Written by Ghoul-brielle S. Bates
Pumpkin lattes are steaming, sweaters are being dusted off, the leaves are changing colors and the temperatures have begun to drop (except in California). Now that it’s Fall, some of us are preparing for Halloween celebrations. In case you need a little inspiration, let’s take a look at a couple of Halloween classics.
Zombie apocalypse films began with the 1968 cult classic Night of the Living Dead, created by filmmaker/writer George A. Romero. The film follows seven people trapped on a rural farm, battling the undead. Romero completed the movie for $100,000 and it went on to gross $30 million worldwide. This film spawned a franchise of reboots, sequels, and prequels while influencing every other zombie motion picture.
In hopes of inspiring future filmmakers, a hundred boxes of George A. Romero’s career artifacts were donated to the University of Pittsburgh. The Romero Collection contains scripts, production notes, correspondences, promotional materials, and props. The University of Pittsburgh intends to expand its Archive and Special Collections hoping to make it an international resource for those studying horror and science fiction.

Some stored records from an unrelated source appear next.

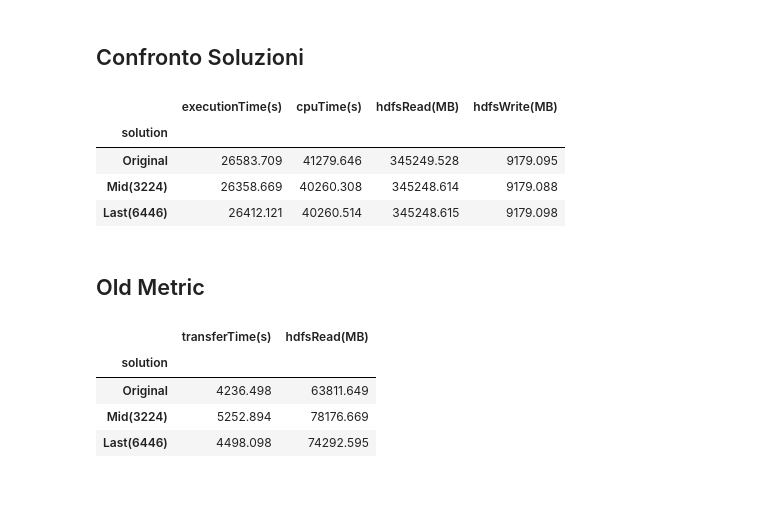
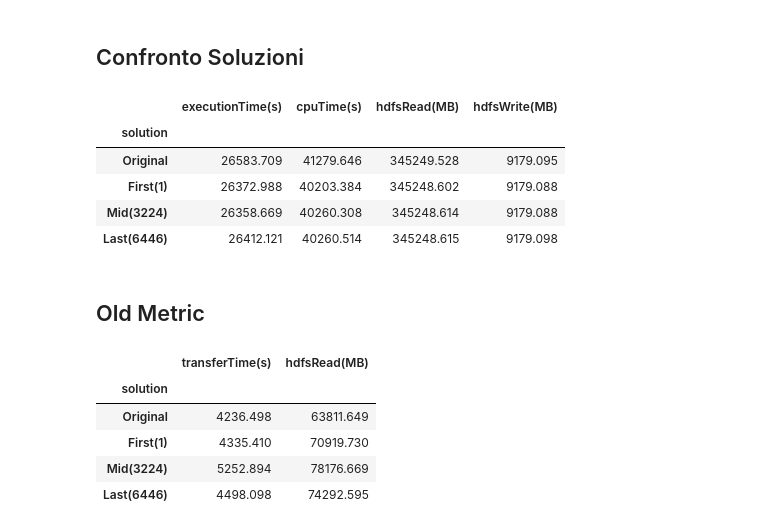
Before and after one commit to SimoneBottoni/algorithm_benchmark, a Jupyter notebook: Analisi Benchmark.ipynb, the cells around one changed output. Saved outputs shown, nothing was run; the diff lists cells and outputs as text; code cells hidden in the pictures; blank space fills up the shorter version.

```diff
--- a/Analisi Benchmark.ipynb
+++ b/Analisi Benchmark.ipynb
@@ -146,0 +149,3 @@ fig.show()
+# %%
+first_execution = pd.read_csv("../First/benchmark.csv")
+first_execution = first_execution.set_index('query')
@@ -266,29 +325,30 @@ fig.show()
 ## Confronto Soluzioni
 # %%
 data = {
-    'solution': ['Original', 'Mid(3224)', 'Last(6446)'],
-    'executionTime(s)': [round(original_execution["mean"].sum(), 3), round(mid_execution["mean"].sum(), 3), round(last_execution["mean"].sum(), 3)],
-    'cpuTime(s)': [round(original_execution["cputime"].sum(), 3), round(mid_execution["cputime"].sum(), 3), round(last_execution["cputime"].sum(), 3)],
-    'hdfsRead(MB)': [round((original_execution["hdfsread"].sum()/(2**20)), 3), round((mid_execution["hdfsread"].sum()/(2**20)), 3), round((last_execution["hdfsread"].sum()/(2**20)), 3)],
-    'hdfsWrite(MB)': [round((original_execution["hdfswrite"].sum()/(2**20)), 3), round((mid_execution["hdfswrite"].sum()/(2**20)), 3), round((last_execution["hdfswrite"].sum()/(2**20)), 3)]
+    'solution': ['Original', 'First(1)', 'Mid(3224)', 'Last(6446)'],
+    'executionTime(s)': [round(original_execution["mean"].sum(), 3), round(first_execution["mean"].sum(), 3), round(mid_execution["mean"].sum(), 3), round(last_execution["mean"].sum(), 3)],
+    'cpuTime(s)': [round(original_execution["cputime"].sum(), 3), round(first_execution["cputime"].sum(), 3), round(mid_execution["cputime"].sum(), 3), round(last_execution["cputime"].sum(), 3)],
+    'hdfsRead(MB)': [round((original_execution["hdfsread"].sum()/(2**20)), 3), round((first_execution["hdfsread"].sum()/(2**20)), 3), round((mid_execution["hdfsread"].sum()/(2**20)), 3), round((last_execution["hdfsread"].sum()/(2**20)), 3)],
+    'hdfsWrite(MB)': [round((original_execution["hdfswrite"].sum()/(2**20)), 3), round((first_execution["hdfswrite"].sum()/(2**20)), 3), round((mid_execution["hdfswrite"].sum()/(2**20)), 3), round((last_execution["hdfswrite"].sum()/(2**20)), 3)]
 }
 
 executions = pd.DataFrame(data, columns = ['solution', 'executionTime(s)', 'cpuTime(s)', 'hdfsRead(MB)', 'hdfsWrite(MB)'])
 executions.set_index('solution', inplace=True)
 display(HTML(executions.to_html()))
 # %% [output]
 |  | executionTime(s) | cpuTime(s) | hdfsRead(MB) | hdfsWrite(MB) |
 | solution |  |  |  |  |
 | Original | 26583.709 | 41279.646 | 345249.528 | 9179.095 |
+| First(1) | 26372.988 | 40203.384 | 345248.602 | 9179.088 |
 | Mid(3224) | 26358.669 | 40260.308 | 345248.614 | 9179.088 |
 | Last(6446) | 26412.121 | 40260.514 | 345248.615 | 9179.098 |
 # %% [markdown]
 ## Old Metric
 # %%
 data = {
-    'solution': ['Original', 'Mid(3224)', 'Last(6446)'],
-    'transferTime(s)': [round(original_execution["transferred_time"].sum(), 3), round(mid_execution["transferred_time"].sum(), 3), round(last_execution["transferred_time"].sum(), 3)],
-    'hdfsRead(MB)': [round((original_execution["transferred_bytes"].sum()/(2**20)), 3), round((mid_execution["transferred_bytes"].sum()/(2**20)), 3), round((last_execution["transferred_bytes"].sum()/(2**20)), 3)],
+    'solution': ['Original', 'First(1)', 'Mid(3224)', 'Last(6446)'],
+    'transferTime(s)': [round(original_execution["transferred_time"].sum(), 3), round(first_execution["transferred_time"].sum(), 3), round(mid_execution["transferred_time"].sum(), 3), round(last_execution["transferred_time"].sum(), 3)],
+    'hdfsRead(MB)': [round((original_execution["transferred_bytes"].sum()/(2**20)), 3), round((first_execution["transferred_bytes"].sum()/(2**20)), 3), round((mid_execution["transferred_bytes"].sum()/(2**20)), 3), round((last_execution["transferred_bytes"].sum()/(2**20)), 3)],
 }
 
 executions = pd.DataFrame(data, columns = ['solution', 'transferTime(s)', 'hdfsRead(MB)'])
@@ -298,5 +358,6 @@ display(HTML(executions.to_html()))
 |  | transferTime(s) | hdfsRead(MB) |
 | solution |  |  |
 | Original | 4236.498 | 63811.649 |
+| First(1) | 4335.410 | 70919.730 |
 | Mid(3224) | 5252.894 | 78176.669 |
 | Last(6446) | 4498.098 | 74292.595 |
```
Also changed, not shown: parts of 38 cells of this notebook.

Romero and crew are filming scenes from Night of The Living Dead.
George A. Romero helped build a film industry in Pittsburgh, filming thirteen films there. It is because of this that the mayor declared October 1st, George A. Romero Day. To further honor his memory, his family created the George A. Romero Foundation (GARF). Its mission is to preserve and restore Romero’s older works, raise scholarship funds for film students, and create a Horror Studies Center to carry on Romero’s legacy.
Photo of the Salem Witch Museum
The Salem Witch Museum holds exhibits featuring witch hunts and illuminates the history of scapegoating. In 1692, a wave of paranoia swept through Salem, Massachusetts. Stoked by religious fervor, afflicted children accused several women of bewitching them. There is speculation as to what caused these afflictions; moldy bread. The majority of these women were considered outcasts because they did not attend church regularly, and were unmarried or older. Women’s souls were believed to be more vulnerable to the Devil.
If you are interested in some of the artifacts, you can explore them without the cost of airfare. The University of Virginia has collected original court documents from the trials. This rich collection is an enhancement to the witch trials. It contains diaries, sermons, transcripts, maps, and depositions of the accused women. It is a testament to the power of fear during a dark time in history.
If you have decided to stay in for the night Wichita University has compiled a Women in Horror Guide. On it, you’ll find a variety of books (from YA to History), films, and tv series to entertain you.